by Clara Grandt on August 21, 2012
Runners usually seem to know what’s happening with the weather as a lot of us seem to compulsively check weather statistics each day. We can usually tell you the high and low temperatures, cloud coverage, humidity levels, and precipitation percentage. This summer ‘s weather seems to have plenty of surprises in store, though. I’ve found myself in some intense stormy weather, and it’s been causing quite interesting and adrenaline filled finishes to my runs! The storms that have been blowing through have reminded me that there are things to appreciate in the conditions that we usually hope we don’t have to get caught in.
Not too long ago, while finishing the last two miles of a run and running through the middle of the arboretum (a tree museum), the sky turned a dark blue-grey and then to a brownish color when the wind suddenly picked up. At first, it was just leaves blowing through the air, but then branches started flying horizontally across the path. Next, the trees started swirling around, looking as if they were in a mixer. Dirt and dust blew up to sting our eyes and skin. Then, as thunder clapped and lightening flashed, we heard branches cracking and falling in the woods. We had picked up our pace significantly by this time to make our way back to shelter as soon as we could. With nearly a mile to go, a tall tree snapped and we watched it come crashing down to lay in the path in front of us. It turns out that was part of the storm system that put thousands of people out of power for many days on the East Coast. Thankfully, we made it back safely, but what an experience!

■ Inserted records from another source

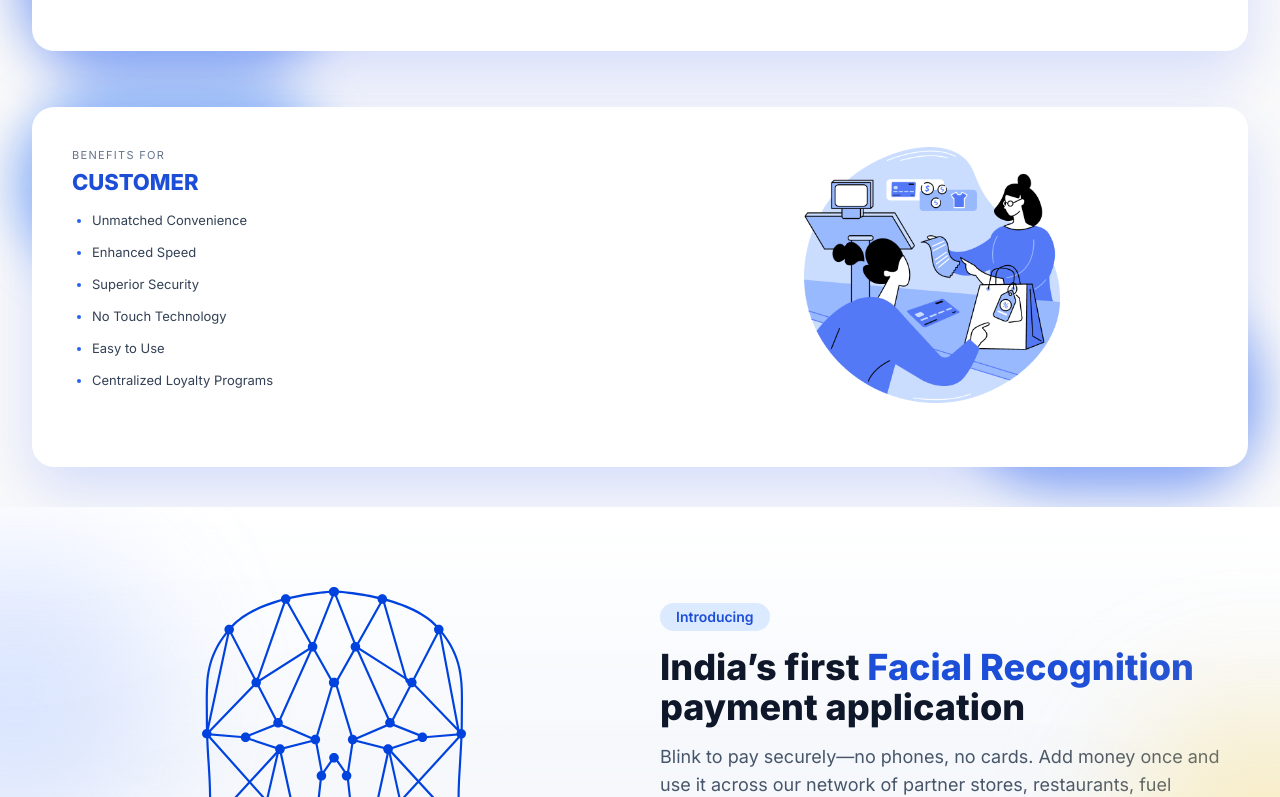
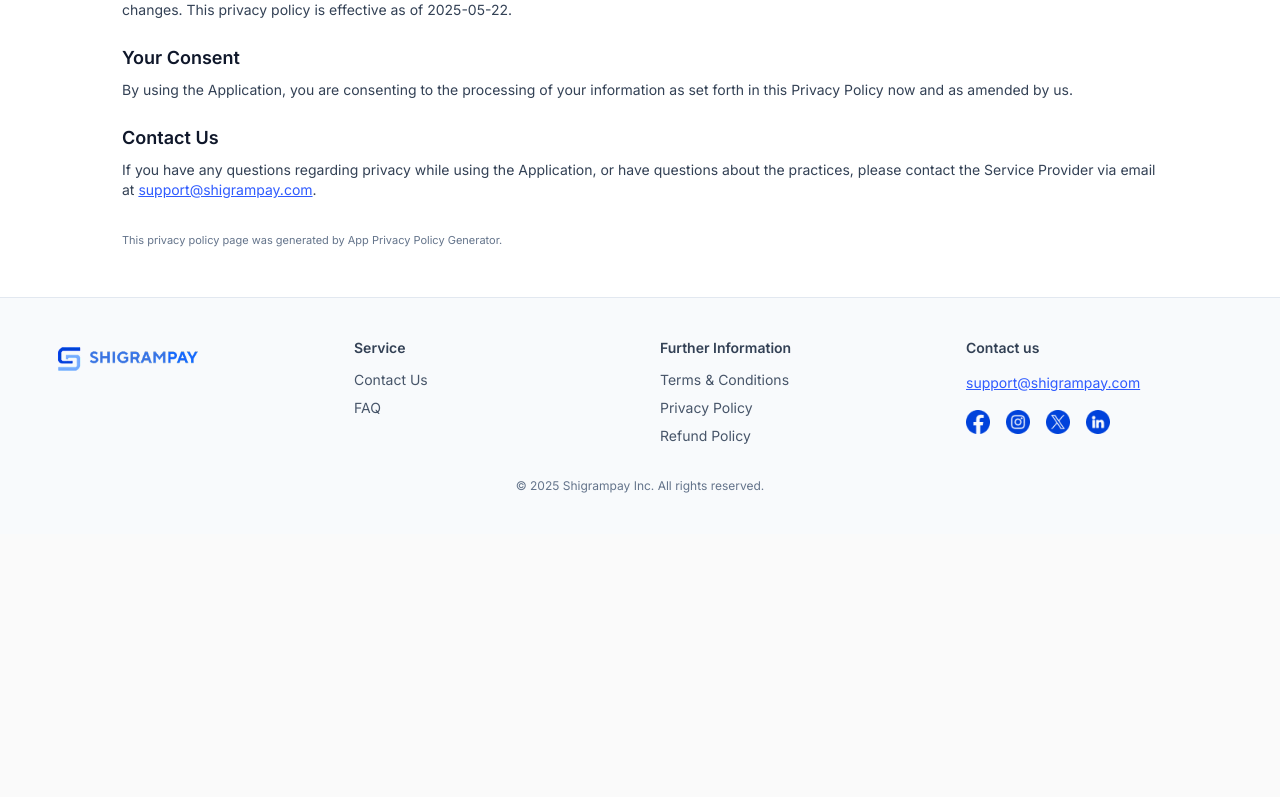
Before and after one commit to niks2411/payment, a React (Vite) app: page /privacy in a window 1280 px wide. Shown: the part 1521-2318 px from the top of the page. After the commit the page ends 2055 px from the top, so only its background shows below. Built offline with nearby package versions, Linux system fonts and the light colour scheme.

Commit message:
privacy policy

```diff
--- a/package.json
+++ b/package.json
@@ -11,7 +11,8 @@
   "dependencies": {
     "gsap": "3.12.5",
     "react": "18.3.1",
-    "react-dom": "18.3.1"
+    "react-dom": "18.3.1",
+    "react-router-dom": "^6.26.2"
   },
   "devDependencies": {
     "@vitejs/plugin-react": "4.3.3",
--- a/src/components/Footer.jsx
+++ b/src/components/Footer.jsx
@@ -24,7 +24,7 @@ export default function Footer() {
             <h4 className="text-sm font-semibold text-slate-700 mb-3">Further Information</h4>
             <ul className="space-y-2 text-sm text-slate-600">
               <li><a href="#" className="hover:text-primary-600">Terms & Conditions</a></li>
-              <li><a href="#" className="hover:text-primary-600">Privacy Policy</a></li>
+              <li><a href="/privacy" className="hover:text-primary-600">Privacy Policy</a></li>
               <li><a href="#" className="hover:text-primary-600">Refund Policy</a></li>
             </ul>
           </div>
--- a/src/components/ScrollStackCards.jsx
+++ b/src/components/ScrollStackCards.jsx
@@ -62,7 +62,7 @@ export default function ScrollStackCards() {
 
   return (
     <div className="bg-white">
-      <div className="min-h-[40vh] xl:min-h-[15vh] flex items-center justify-center p-4">
+      <div className="min-h-[70vh] xl:min-h-[15vh] flex items-center justify-center p-4 mb-2">
         <div className="text-center">
           <h1 className="text-6xl font-bold mb-4 bg-gradient-to-b from-blue-700 to-blue-500 bg-clip-text text-transparent">ShigramPay</h1>
           <p className="text-xl text-slate-600">The Future of Face Recognition Payments</p>
@@ -126,6 +126,9 @@ export default function ScrollStackCards() {
         })}
       </div>
 
+      {/* Spacer to prevent next section overlap on small screens */}
+      <div className="h-40 sm:h-20 md:h-24" />
+
       {showCTA && (
         <div className="fixed bottom-4 right-4 z-50 w-[92vw] max-w-sm">
           <div className="relative bg-white/95 backdrop-blur-sm border border-slate-200 shadow-xl rounded-2xl p-4 pr-12">
--- a/src/main.jsx
+++ b/src/main.jsx
@@ -1,10 +1,18 @@
 import React from 'react'
 import { createRoot } from 'react-dom/client'
+import { BrowserRouter, Routes, Route } from 'react-router-dom'
 import './styles.css'
 import App from './App'
+import Policy from './pages/Policy'
+import Footer from './components/Footer'
 
 createRoot(document.getElementById('root')).render(
   <React.StrictMode>
-    <App />
+    <BrowserRouter>
+      <Routes>
+        <Route path="/" element={<App />} />
+        <Route path="/privacy" element={<><Policy /><Footer /></>} />
+      </Routes>
+    </BrowserRouter>
   </React.StrictMode>
 )
--- /dev/null
+++ b/src/pages/Policy.jsx
@@ -0,0 +1,64 @@
+import React from 'react'
+
+export default function Policy() {
+  return (
+    <main className="bg-white min-h-screen">
+      <header className="w-full border-b border-slate-200">
+        <div className="w-full max-w-[1100px] mx-auto px-4 md:px-8 py-6 flex items-center gap-3">
+          <img src="/logo.png" alt="ShigramPay" className="h-16 w-auto" />
+        </div>
+      </header>
+
+      <section className="w-full max-w-[1100px] mx-auto px-4 md:px-8 py-8 md:py-12">
+          <h2 className="text-xl md:text-2xl font-bold text-slate-900">ShigramPay Privacy Policy</h2>
+          <br /><br />
+        <p className="text-sm text-slate-600 mb-6">This privacy policy applies to the ShigramPay Merchant app (hereby referred to as "Application") for mobile devices that was created by ShigramPay (hereby referred to as "Service Provider") as a Commercial service. This service is intended for use "AS IS".</p>
+
+        <h2 className="text-lg font-semibold text-slate-900 mb-2">Information Collection and Use</h2>
+        <p className="text-sm text-slate-700 mb-3">The Application collects information when you download and use it. This information may include information such as:</p>
+        <ul className="list-disc pl-6 text-sm text-slate-700 space-y-1 mb-4">
+          <li>Your device’s Internet Protocol address (e.g. IP address)</li>
+          <li>The pages of the Application that you visit, the time and date of your visit, the time spent on those pages</li>
+          <li>The time spent on the Application</li>
+          <li>The operating system you use on your mobile device</li>
+        </ul>
+        <p className="text-sm text-slate-700 mb-4">The Application does not gather precise information about the location of your mobile device.</p>
+        <p className="text-sm text-slate-700 mb-4">The Service Provider may use the information you provided to contact you from time to time to provide you with important information, required notices and marketing promotions.</p>
+        <p className="text-sm text-slate-700 mb-6">For a better experience, while using the Application, the Service Provider may require you to provide us with certain personally identifiable information. The information that the Service Provider request will be retained by them and used as described in this privacy policy.</p>
+
+        <h2 className="text-lg font-semibold text-slate-900 mb-2">Third Party Access</h2>
+        <p className="text-sm text-slate-700 mb-3">Only aggregated, anonymized data is periodically transmitted to external services to aid the Service Provider in improving the Application and their service. The Service Provider may share your information with third parties in the ways that are described in this privacy statement.</p>
+        <p className="text-sm text-slate-700 mb-2">Please note that the Application utilizes third-party services that have their own Privacy Policy about handling data. Below are the links to the Privacy Policy of the third-party service providers used by the Application:</p>
+        <ul className="list-disc pl-6 text-sm text-slate-700 space-y-1 mb-4">
+          <li>Google Play Services</li>
+          <li>Google Analytics for Firebase</li>
+          <li>Firebase Crashlytics</li>
+          <li>Expo</li>
+        </ul>
+        <p className="text-sm text-slate-700 mb-6">The Service Provider may disclose User Provided and Automatically Collected Information: as required by law, such as to comply with a subpoena, or similar legal process, when they believe in good faith that disclosure is necessary to protect their rights, protect your safety or the safety of others, investigate fraud, or respond to a government request, with their trusted services providers who work on their behalf, do not have an independent use of the information we disclose to them, and have agreed to adhere to the rules set forth in this privacy statement.</p>
+
+        <h2 className="text-lg font-semibold text-slate-900 mb-2">Opt-Out Rights</h2>
+        <p className="text-sm text-slate-700 mb-6">You can stop all collection of information by the Application easily by uninstalling it. You may use the standard uninstall processes as may be available as part of your mobile device or via the mobile application marketplace or network.</p>
+
+        <h2 className="text-lg font-semibold text-slate-900 mb-2">Data Retention Policy</h2>
+        <p className="text-sm text-slate-700 mb-6">The Service Provider will retain User Provided data for as long as you use the Application and for a reasonable time thereafter. If you'd like them to delete User Provided Data that you have provided via the Application, please contact them at <a href="mailto:support@shigrampay.com" className="text-primary-600 underline">support@shigrampay.com</a> and they will respond in a reasonable time.</p>
+
+        <h2 className="text-lg font-semibold text-slate-900 mb-2">Children</h2>
+        <p className="text-sm text-slate-700 mb-6">The Service Provider does not use the Application to knowingly solicit data from or market to children under the age of 13. The Application does not address anyone under the age of 13. The Service Provider does not knowingly collect personally identifiable information from children under 13 years of age. In the case the Service Provider discovers that a child under 13 has provided personal information, the Service Provider will immediately delete this from their servers. If you are a parent or guardian and you are aware that your child has provided us with personal information, please contact the Service Provider (<a href="mailto:support@shigrampay.com" className="text-primary-600 underline">support@shigrampay.com</a>) so that they will be able to take the necessary actions.</p>
+
+        <h2 className="text-lg font-semibold text-slate-900 mb-2">Security</h2>
+        <p className="text-sm text-slate-700 mb-6">The Service Provider is concerned about safeguarding the confidentiality of your information. The Service Provider provides physical, electronic, and procedural safeguards to protect information the Service Provider processes and maintains.</p>
+
+        <h2 className="text-lg font-semibold text-slate-900 mb-2">Changes</h2>
+        <p className="text-sm text-slate-700 mb-6">This Privacy Policy may be updated from time to time for any reason. The Service Provider will notify you of any changes to the Privacy Policy by updating this page with the new Privacy Policy. You are advised to consult this Privacy Policy regularly for any changes, as continued use is deemed approval of all changes. This privacy policy is effective as of 2025-05-22.</p>
+
+        <h2 className="text-lg font-semibold text-slate-900 mb-2">Your Consent</h2>
+        <p className="text-sm text-slate-700 mb-6">By using the Application, you are consenting to the processing of your information as set forth in this Privacy Policy now and as amended by us.</p>
+
+        <h2 className="text-lg font-semibold text-slate-900 mb-2">Contact Us</h2>
+        <p className="text-sm text-slate-700">If you have any questions regarding privacy while using the Application, or have questions about the practices, please contact the Service Provider via email at <a href="mailto:support@shigrampay.com" className="text-primary-600 underline">support@shigrampay.com</a>.</p>
+        <p className="text-[11px] text-slate-500 mt-8">This privacy policy page was generated by App Privacy Policy Generator.</p>
+      </section>
+    </main>
+  )
+}
```
Also changed, not shown: 1 other file (tests, documents, lock files or other folders).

About a week later, I was planning on doing a run outside, then meeting my coach to do some track work afterwards. Unfortunately, there are these storms called “bow echos” that were blowing through the area at the time I was planning on being outside. One came through, and using our best judgment, we decided it was not safe to be outside running in a storm that produces 70 mile per hour winds and torrential downpours. That storm had blown a batting cage from the university baseball field over the outdoor track fence and smashed it against the fence on the other side of the track… those things are big! So, this time I decided to run inside, and then when the storm had settled down, I did my speed work outside through puddles and while the sky continued to rumble and light up.
Just this past week, the storms came again. I was finishing another run, and in the last twenty minutes, it started to sprinkle, which grew into a rain shower, which grew into a rainstorm, which grew into a power wash! The rain and wind worked together to pound and blast against my skin and in my eyes until I could barely see, and the sky let out deep rumbles of thunder. At each forceful blow of wind, my adrenaline pumped harder and the wind took my breath away. It was actually kind of fun and refreshing. I stopped avoiding the deep puddles that were becoming streams down the roads. I splashed through them with excitement, feeling somewhat tough and Rocky-esque to be taking on this storm, although I really had no choice since I had to get back to the place I had started from anyway.
I had started my run from the hospital gym, and when I finished, there wasn’t a thing on me that hadn’t been completely saturated. I walked in with my shoes squishing at every step, thinking about the incredible power of a storm and how sometimes it’s nice to know that even a storm can feel good to run through rather than just the hot, lazy days of summer, or the calmness in a perfectly mild day. As I passed a woman on her way out, she looked at me and said,”Are you ok??” I had to chuckle a bit at the irony of being asked that question by someone leaving the hospital as I was walking in and replied with a grin, “Yeah, I was just running.”